[Code change snippets]
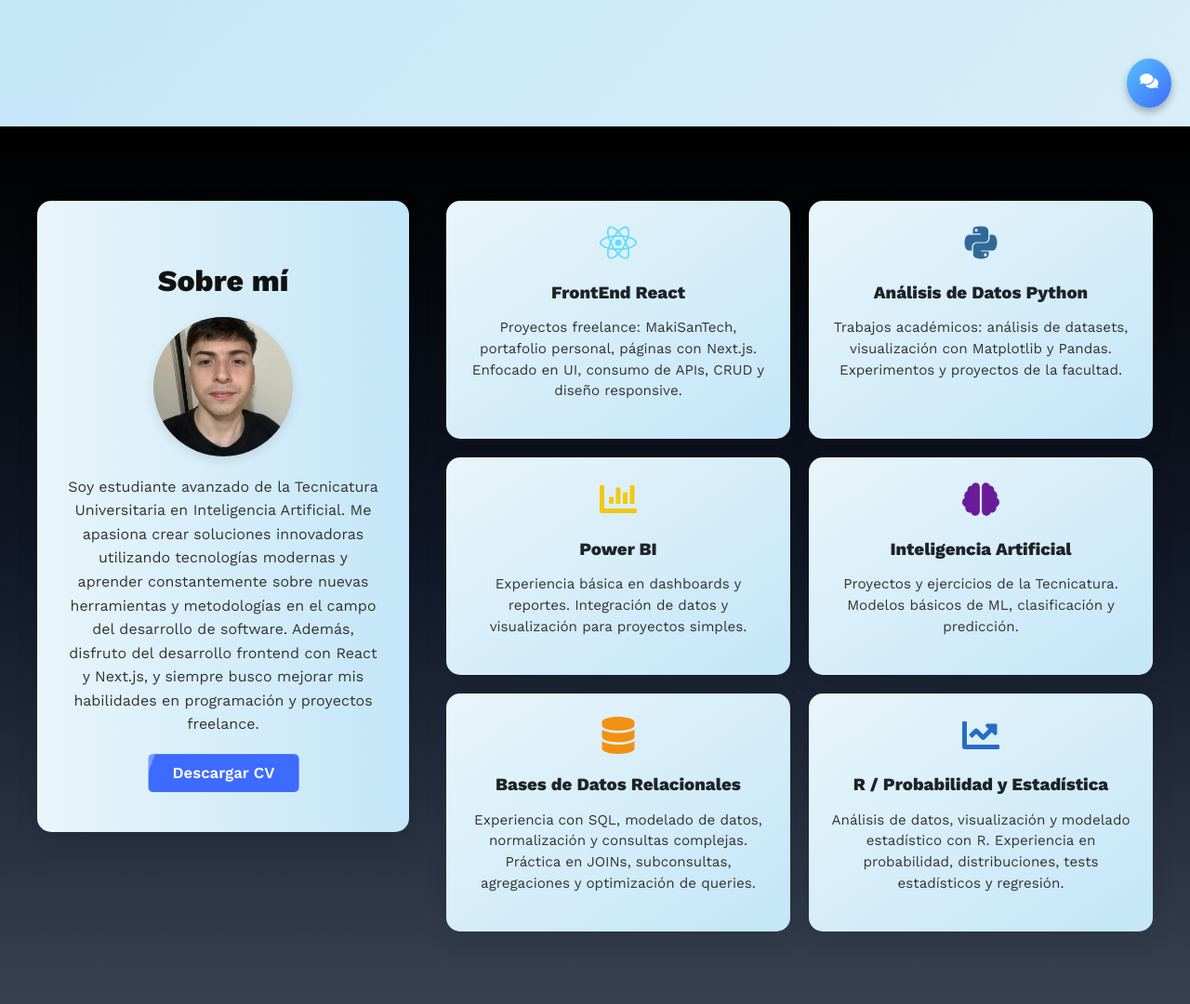
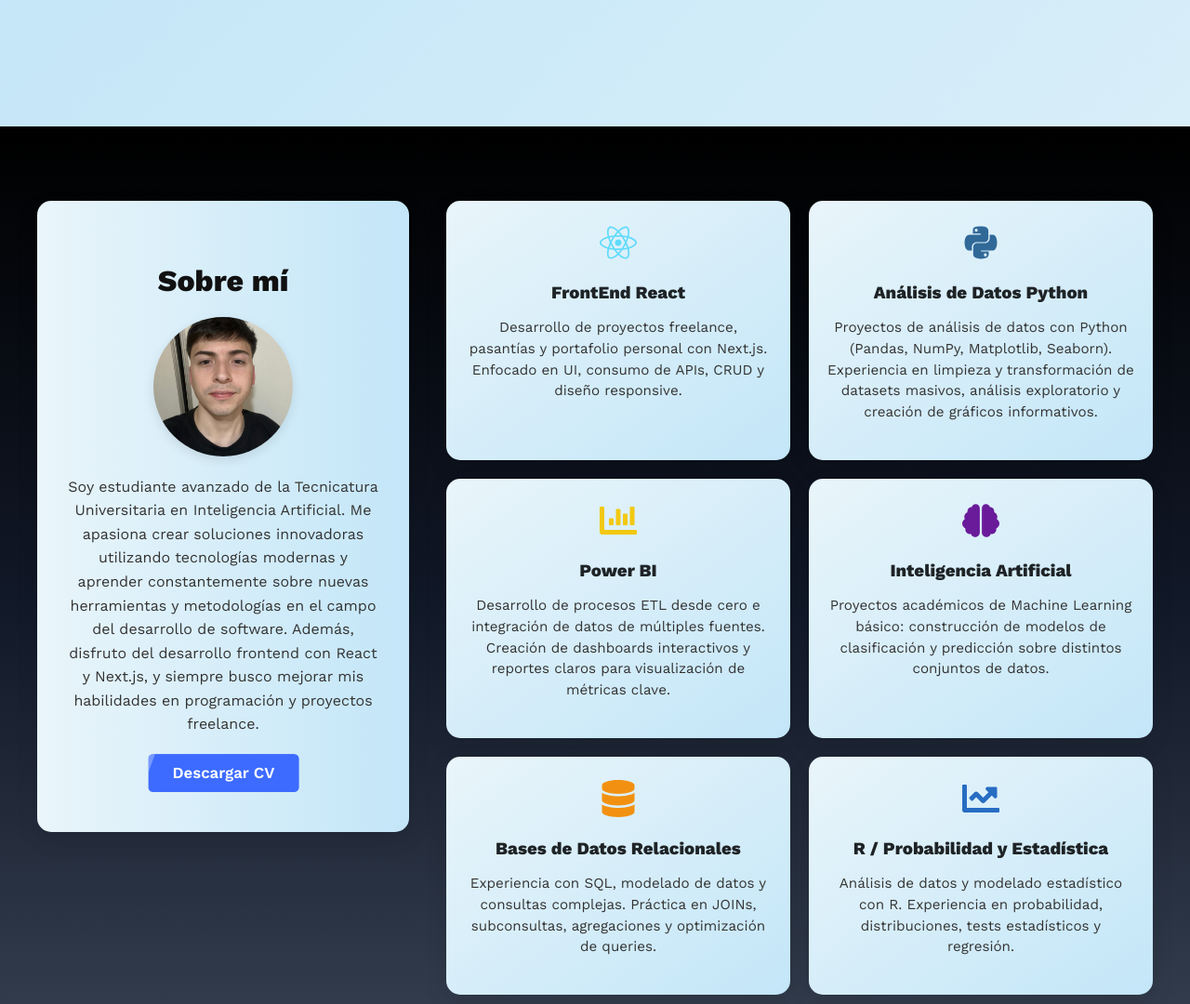
Before and after one commit to FacuQuinteros03/portfolio, a React (Vite) app: page / in a window 1280 px wide. Shown: the part 664-1744 px from the top of the page at 93% size. Built offline with nearby package versions, Linux system fonts and the light colour scheme.

Commit message:
Chat para despues

```diff
--- a/src/App.jsx
+++ b/src/App.jsx
@@ -12,7 +12,7 @@ function App() {
       <Navbar />
       <main>
         <Hero />
-        <Chat />
+        {/* <Chat /> */}
         <About />
         <Proyectos />
         <Contacto />
--- a/src/components/About.jsx
+++ b/src/components/About.jsx
@@ -15,37 +15,37 @@ const skills = [
   {
     title: 'FrontEnd React',
     description:
-      'Proyectos freelance: MakiSanTech, portafolio personal, páginas con Next.js. Enfocado en UI, consumo de APIs, CRUD y diseño responsive.',
+      'Desarrollo de proyectos freelance, pasantías y portafolio personal con Next.js. Enfocado en UI, consumo de APIs, CRUD y diseño responsive.',
     icon: <FaReact size={40} color="#61DBFB" />,
   },
   {
     title: 'Análisis de Datos Python',
     description:
-      'Trabajos académicos: análisis de datasets, visualización con Matplotlib y Pandas. Experimentos y proyectos de la facultad.',
+      'Proyectos de análisis de datos con Python (Pandas, NumPy, Matplotlib, Seaborn). Experiencia en limpieza y transformación de datasets masivos, análisis exploratorio y creación de gráficos informativos.',
     icon: <FaPython size={40} color="#306998" />,
   },
   {
     title: 'Power BI',
     description:
-      'Experiencia básica en dashboards y reportes. Integración de datos y visualización para proyectos simples.',
+      'Desarrollo de procesos ETL desde cero e integración de datos de múltiples fuentes. Creación de dashboards interactivos y reportes claros para visualización de métricas clave.',
     icon: <FaChartBar size={40} color="#F2C811" />,
   },
   {
     title: 'Inteligencia Artificial',
     description:
-      'Proyectos y ejercicios de la Tecnicatura. Modelos básicos de ML, clasificación y predicción.',
+      'Proyectos académicos de Machine Learning básico: construcción de modelos de clasificación y predicción sobre distintos conjuntos de datos.',
     icon: <FaBrain size={40} color="#6A1B9A" />,
   },
   {
     title: 'Bases de Datos Relacionales',
     description:
-      'Experiencia con SQL, modelado de datos, normalización y consultas complejas. Práctica en JOINs, subconsultas, agregaciones y optimización de queries.',
+      'Experiencia con SQL, modelado de datos y consultas complejas. Práctica en JOINs, subconsultas, agregaciones y optimización de queries.',
     icon: <FaDatabase size={40} color="#f29111" />,
   },
   {
     title: 'R / Probabilidad y Estadística',
     description:
-      'Análisis de datos, visualización y modelado estadístico con R. Experiencia en probabilidad, distribuciones, tests estadísticos y regresión.',
+      'Análisis de datos y modelado estadístico con R. Experiencia en probabilidad, distribuciones, tests estadísticos y regresión.',
     icon: <FaChartLine size={40} color="#276dc3" />,
   },
 ];
--- a/src/components/Footer.jsx
+++ b/src/components/Footer.jsx
@@ -13,10 +13,9 @@ export default function Footer() {
         {/* Links */}
         <ul className={styles.footerLinks}>
           <li>
-            <a href="#contact">Contactame</a>
-          </li>
-          <li>
-            <a href="#chat">Chatea</a>
+            <a href="https://www.linkedin.com/in/facundo-quinteros-125051232/">
+              Contactame
+            </a>
           </li>
         </ul>
 
```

=== What the task requires ===
Set each line of the records down exactly, leaving every picture out.

=== Output of the exercise ===
Before and after one commit to FacuQuinteros03/portfolio, a React (Vite) app: page / in a window 1280 px wide. Shown: the part 664-1744 px from the top of the page at 93% size. Built offline with nearby package versions, Linux system fonts and the light colour scheme.

Commit message:
Chat para despues

```diff
--- a/src/App.jsx
+++ b/src/App.jsx
@@ -12,7 +12,7 @@ function App() {
       <Navbar />
       <main>
         <Hero />
-        <Chat />
+        {/* <Chat /> */}
         <About />
         <Proyectos />
         <Contacto />
--- a/src/components/About.jsx
+++ b/src/components/About.jsx
@@ -15,37 +15,37 @@ const skills = [
   {
     title: 'FrontEnd React',
     description:
-      'Proyectos freelance: MakiSanTech, portafolio personal, páginas con Next.js. Enfocado en UI, consumo de APIs, CRUD y diseño responsive.',
+      'Desarrollo de proyectos freelance, pasantías y portafolio personal con Next.js. Enfocado en UI, consumo de APIs, CRUD y diseño responsive.',
     icon: <FaReact size={40} color="#61DBFB" />,
   },
   {
     title: 'Análisis de Datos Python',
     description:
-      'Trabajos académicos: análisis de datasets, visualización con Matplotlib y Pandas. Experimentos y proyectos de la facultad.',
+      'Proyectos de análisis de datos con Python (Pandas, NumPy, Matplotlib, Seaborn). Experiencia en limpieza y transformación de datasets masivos, análisis exploratorio y creación de gráficos informativos.',
     icon: <FaPython size={40} color="#306998" />,
   },
   {
     title: 'Power BI',
     description:
-      'Experiencia básica en dashboards y reportes. Integración de datos y visualización para proyectos simples.',
+      'Desarrollo de procesos ETL desde cero e integración de datos de múltiples fuentes. Creación de dashboards interactivos y reportes claros para visualización de métricas clave.',
     icon: <FaChartBar size={40} color="#F2C811" />,
   },
   {
     title: 'Inteligencia Artificial',
     description:
-      'Proyectos y ejercicios de la Tecnicatura. Modelos básicos de ML, clasificación y predicción.',
+      'Proyectos académicos de Machine Learning básico: construcción de modelos de clasificación y predicción sobre distintos conjuntos de datos.',
     icon: <FaBrain size={40} color="#6A1B9A" />,
   },
   {
     title: 'Bases de Datos Relacionales',
     description:
-      'Experiencia con SQL, modelado de datos, normalización y consultas complejas. Práctica en JOINs, subconsultas, agregaciones y optimización de queries.',
+      'Experiencia con SQL, modelado de datos y consultas complejas. Práctica en JOINs, subconsultas, agregaciones y optimización de queries.',
     icon: <FaDatabase size={40} color="#f29111" />,
   },
   {
     title: 'R / Probabilidad y Estadística',
     description:
-      'Análisis de datos, visualización y modelado estadístico con R. Experiencia en probabilidad, distribuciones, tests estadísticos y regresión.',
+      'Análisis de datos y modelado estadístico con R. Experiencia en probabilidad, distribuciones, tests estadísticos y regresión.',
     icon: <FaChartLine size={40} color="#276dc3" />,
   },
 ];
--- a/src/components/Footer.jsx
+++ b/src/components/Footer.jsx
@@ -13,10 +13,9 @@ export default function Footer() {
         {/* Links */}
         <ul className={styles.footerLinks}>
           <li>
-            <a href="#contact">Contactame</a>
-          </li>
-          <li>
-            <a href="#chat">Chatea</a>
+            <a href="https://www.linkedin.com/in/facundo-quinteros-125051232/">
+              Contactame
+            </a>
           </li>
         </ul>
 
```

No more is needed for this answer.